2. Speak up
Manufacturers understand that many consumers are ignorant of the threats lurking in the IoT. But many cyber criminals are not. They’re working towards better security, but giving feedback and being vocal to encourage these things is always a good idea. That means sending bug and crash reports and staying vocal on the appropriate message boards.
3. Change your password from the factory default
It might sound overly simple, but this security lapse is what has allowed many hackers access to the routers of unknowing users around the world. The password that comes on your device might not be unique and could even be mentioned in the product’s support documentation. Change it and you’re taking away one of the easiest methods for criminals to walk right in the front door.
4. Avoid broadcasting personally identifiable information

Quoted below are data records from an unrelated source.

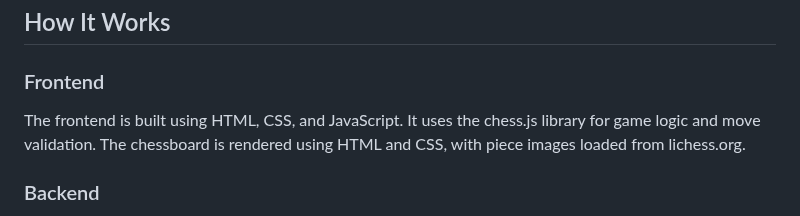
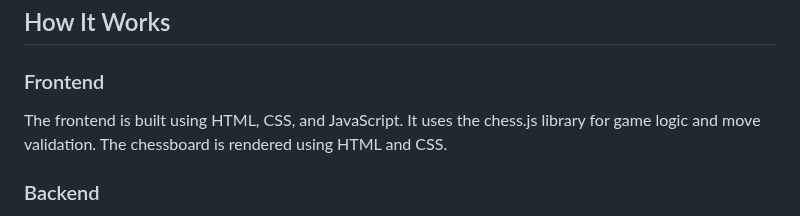
Before and after one commit to tarequerobinson/ai-chess-game, a Markdown page: README.md, the part around the change. GitHub-like rendering.

```diff
--- a/README.md
+++ b/README.md
@@ -58,7 +58,7 @@ Start playing! You'll be playing as White, and the AI will respond as Black.
 
 ### Frontend
 
-The frontend is built using HTML, CSS, and JavaScript. It uses the chess.js library for game logic and move validation. The chessboard is rendered using HTML and CSS, with piece images loaded from lichess.org.
+The frontend is built using HTML, CSS, and JavaScript. It uses the chess.js library for game logic and move validation. The chessboard is rendered using HTML and CSS.
 
 ### Backend
 
```
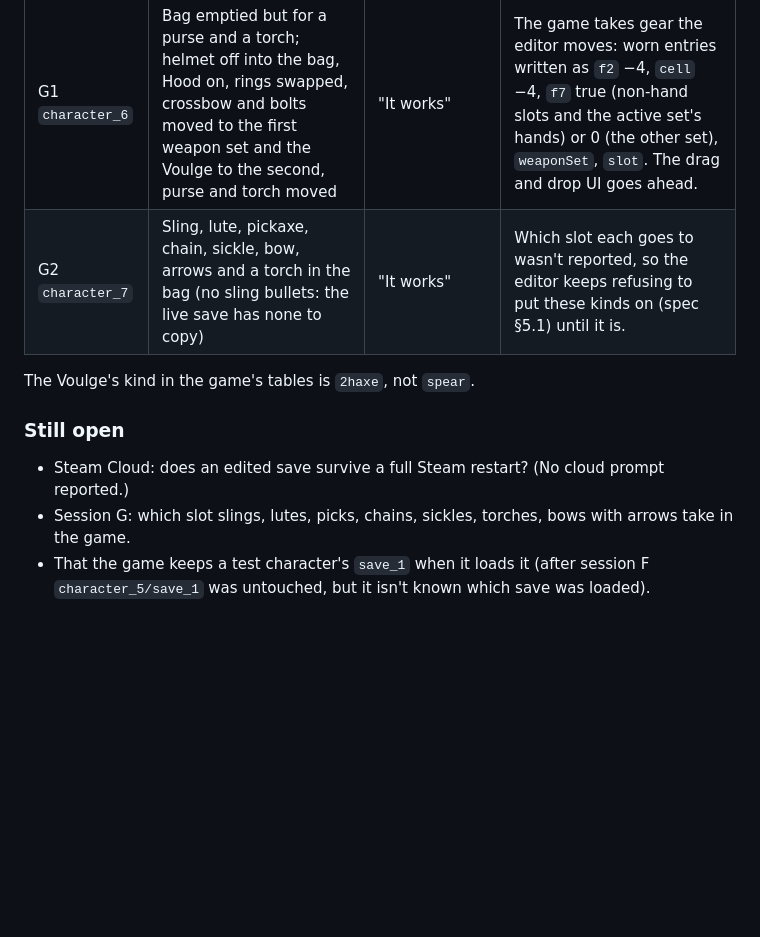
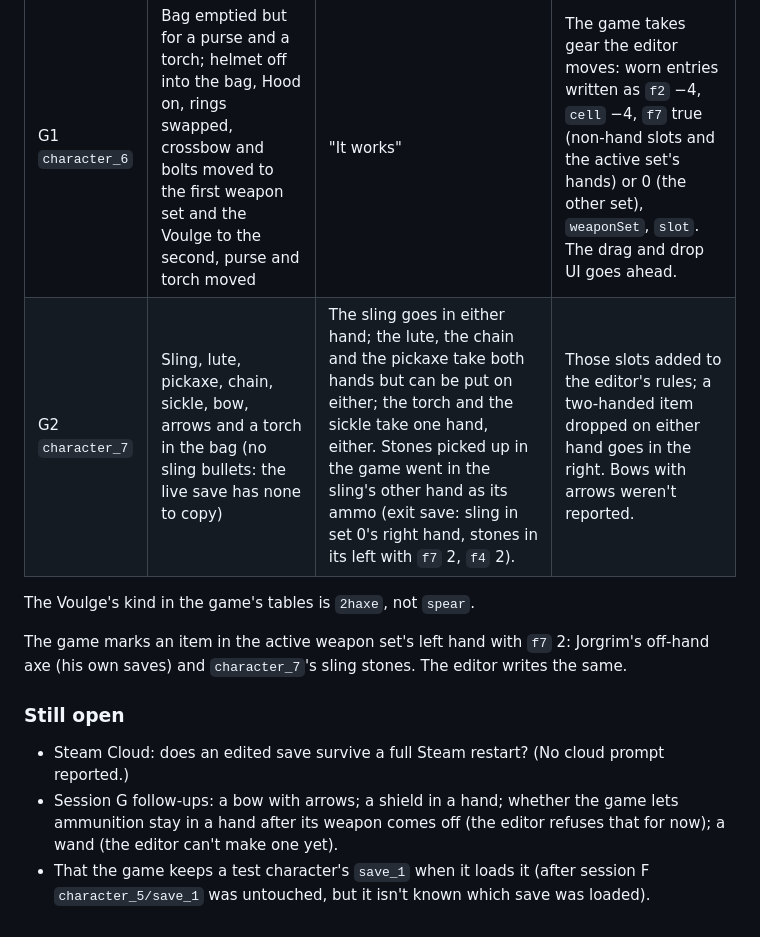
Before and after one commit to MrAmadis/stoneshard-save-editor, a Markdown page: docs/research/in-game-findings.md, the part around the change. Rendered like a GitHub page; blank space fills up the shorter version.

Commit message:
docs: session G2 slots, the off-hand marker, and this plan's decisions
Co-Authored-By: Claude Opus 5.5 <noreply@anthropic.com>

```diff
--- a/docs/research/in-game-findings.md
+++ b/docs/research/in-game-findings.md
@@ -103,12 +103,14 @@ Inventory drag and drop (spec `docs/superpowers/specs/2026-10-23-inventory-drag-
 | Character | What the editor did | Observation (owner) | Decision |
 |---|---|---|---|
 | G1 `character_6` | Bag emptied but for a purse and a torch; helmet off into the bag, Hood on, rings swapped, crossbow and bolts moved to the first weapon set and the Voulge to the second, purse and torch moved | "It works" | The game takes gear the editor moves: worn entries written as `f2` −4, `cell` −4, `f7` true (non-hand slots and the active set's hands) or 0 (the other set), `weaponSet`, `slot`. The drag and drop UI goes ahead. |
-| G2 `character_7` | Sling, lute, pickaxe, chain, sickle, bow, arrows and a torch in the bag (no sling bullets: the live save has none to copy) | "It works" | Which slot each goes to wasn't reported, so the editor keeps refusing to put these kinds on (spec §5.1) until it is. |
+| G2 `character_7` | Sling, lute, pickaxe, chain, sickle, bow, arrows and a torch in the bag (no sling bullets: the live save has none to copy) | The sling goes in either hand; the lute, the chain and the pickaxe take both hands but can be put on either; the torch and the sickle take one hand, either. Stones picked up in the game went in the sling's other hand as its ammo (exit save: sling in set 0's right hand, stones in its left with `f7` 2, `f4` 2). | Those slots added to the editor's rules; a two-handed item dropped on either hand goes in the right. Bows with arrows weren't reported. |
 
 The Voulge's kind in the game's tables is `2haxe`, not `spear`.
+
+The game marks an item in the active weapon set's left hand with `f7` 2: Jorgrim's off-hand axe (his own saves) and `character_7`'s sling stones. The editor writes the same.
 
 ### Still open
 
 - Steam Cloud: does an edited save survive a full Steam restart? (No cloud prompt reported.)
-- Session G: which slot slings, lutes, picks, chains, sickles, torches, bows with arrows take in the game.
+- Session G follow-ups: a bow with arrows; a shield in a hand; whether the game lets ammunition stay in a hand after its weapon comes off (the editor refuses that for now); a wand (the editor can't make one yet).
 - That the game keeps a test character's `save_1` when it loads it (after session F `character_5/save_1` was untouched, but it isn't known which save was loaded).
```
Also changed, not shown: 2 other files.
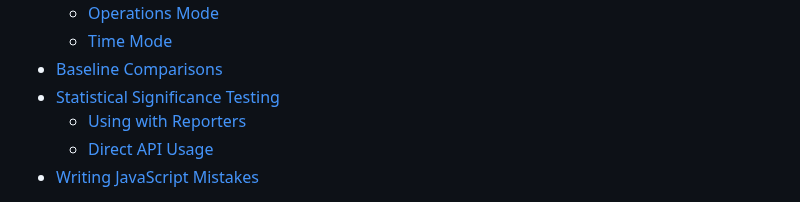
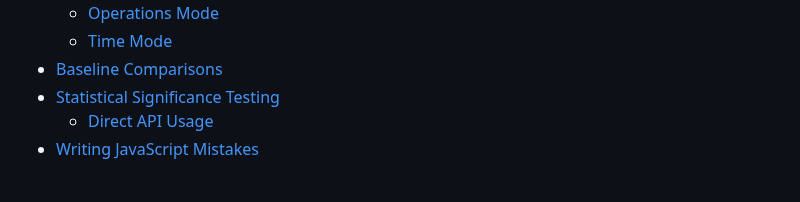
Before and after one commit to RafaelGSS/bench-node, a Markdown page: README.md, the part around the change. Drawn GitHub-style.

Commit message:
docs: Fixing broken links in ToC

```diff
--- a/README.md
+++ b/README.md
@@ -99,8 +99,7 @@ See the [examples folder](./examples/) for more common usage examples.
   - [Operations Mode](#operations-mode)
   - [Time Mode](#time-mode)
 - [Baseline Comparisons](#baseline-comparisons)
-- [Statistical Significance Testing](#statistical-significance-testing)
-  - [Using with Reporters](#using-with-reporters)
+- [Statistical Significance Testing](#statistical-significance-testing-t-test)
   - [Direct API Usage](#direct-api-usage)
 - [Writing JavaScript Mistakes](#writing-javascript-mistakes)
 
```
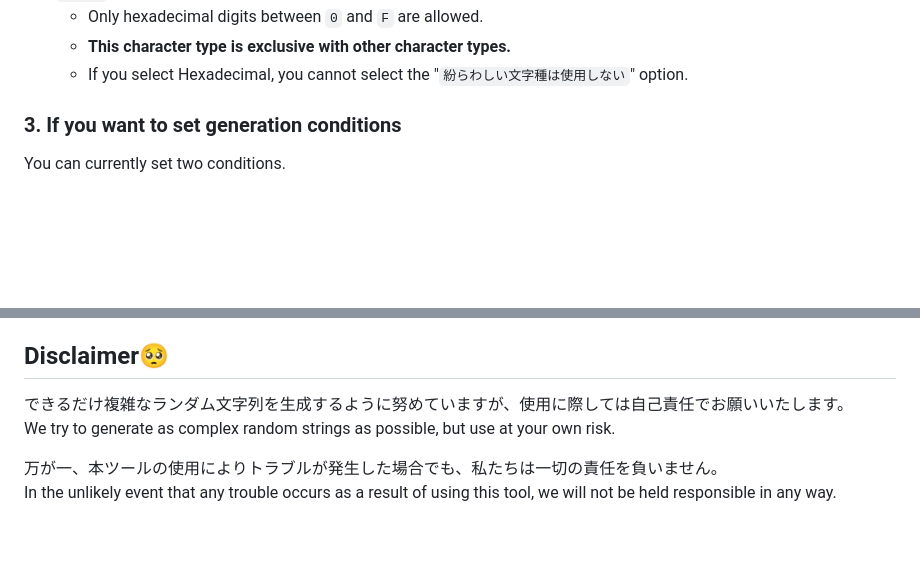
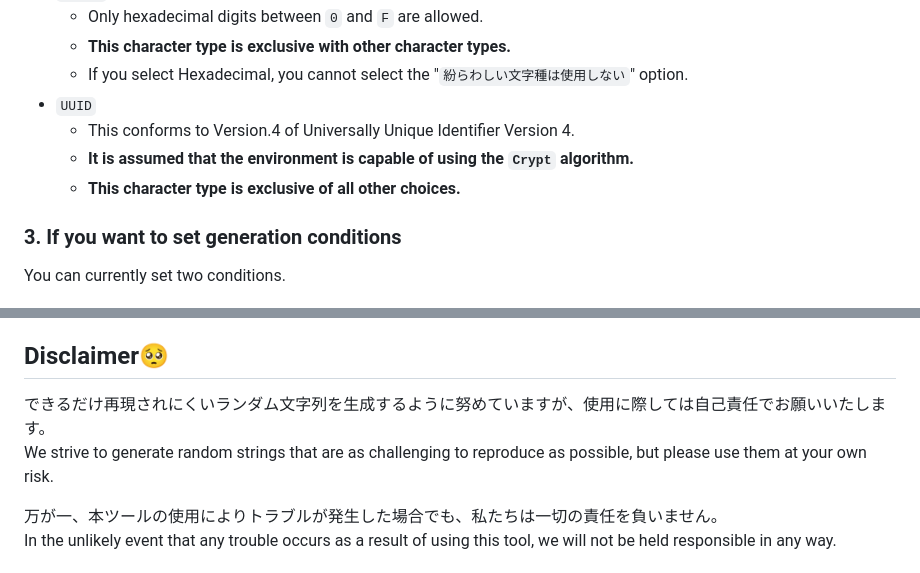
Before and after one commit to ennacx/pwdgen, a Markdown page: README.md, 2 parts joined by grey strips. Drawn GitHub-style; blank space fills up the shorter version.

````diff
--- a/README.md
+++ b/README.md
@@ -29,6 +29,10 @@ You can select multiple character types below. You cannot leave all character ty
   - Only hexadecimal digits between ```0``` and ```F``` are allowed.
   - **This character type is exclusive with other character types.**
   - If you select Hexadecimal, you cannot select the "```紛らわしい文字種は使用しない```" option.
+- ```UUID```
+  - This conforms to Version.4 of Universally Unique Identifier Version 4.
+  - **It is assumed that the environment is capable of using the ```Crypt``` algorithm.**
+  - **This character type is exclusive of all other choices.**
 
 ### 3. If you want to set generation conditions
 You can currently set two conditions.
@@ -62,8 +66,8 @@ Currently, it supports simultaneous generation of 100, 1000, and 10000.<br>
 (This process runs within your browser and does not affect the hosting server, but it may cause your browser to stop working, so use it with caution.🤪)
 
 ## Disclaimer🥺
-できるだけ複雑なランダム文字列を生成するように努めていますが、使用に際しては自己責任でお願いいたします。<br>
-We try to generate as complex random strings as possible, but use at your own risk.
+できるだけ再現されにくいランダム文字列を生成するように努めていますが、使用に際しては自己責任でお願いいたします。<br>
+We strive to generate random strings that are as challenging to reproduce as possible, but please use them at your own risk.
 
 万が一、本ツールの使用によりトラブルが発生した場合でも、私たちは一切の責任を負いません。<br>
 In the unlikely event that any trouble occurs as a result of using this tool, we will not be held responsible in any way.
````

The GPS system in your car can give you away. It knows where you park at night and where you drive every morning. If someone gets access to this information, they could potentially carry out an attack on you in cyberspace or even in the real world.
Invest in systems that use encryption and other obfuscation techniques and keep your systems up-to-date. In fact, this is a valid enough piece of advice to make its own list item.
5. Make sure your devices are updated
Manufacturers can only do so much with what they know when they release a device. The nature of modern cyber threats is that they’re built quickly to take advantage of exploits. When every device in your life is linked to the internet, you can’t risk not having the latest versions of operating system software.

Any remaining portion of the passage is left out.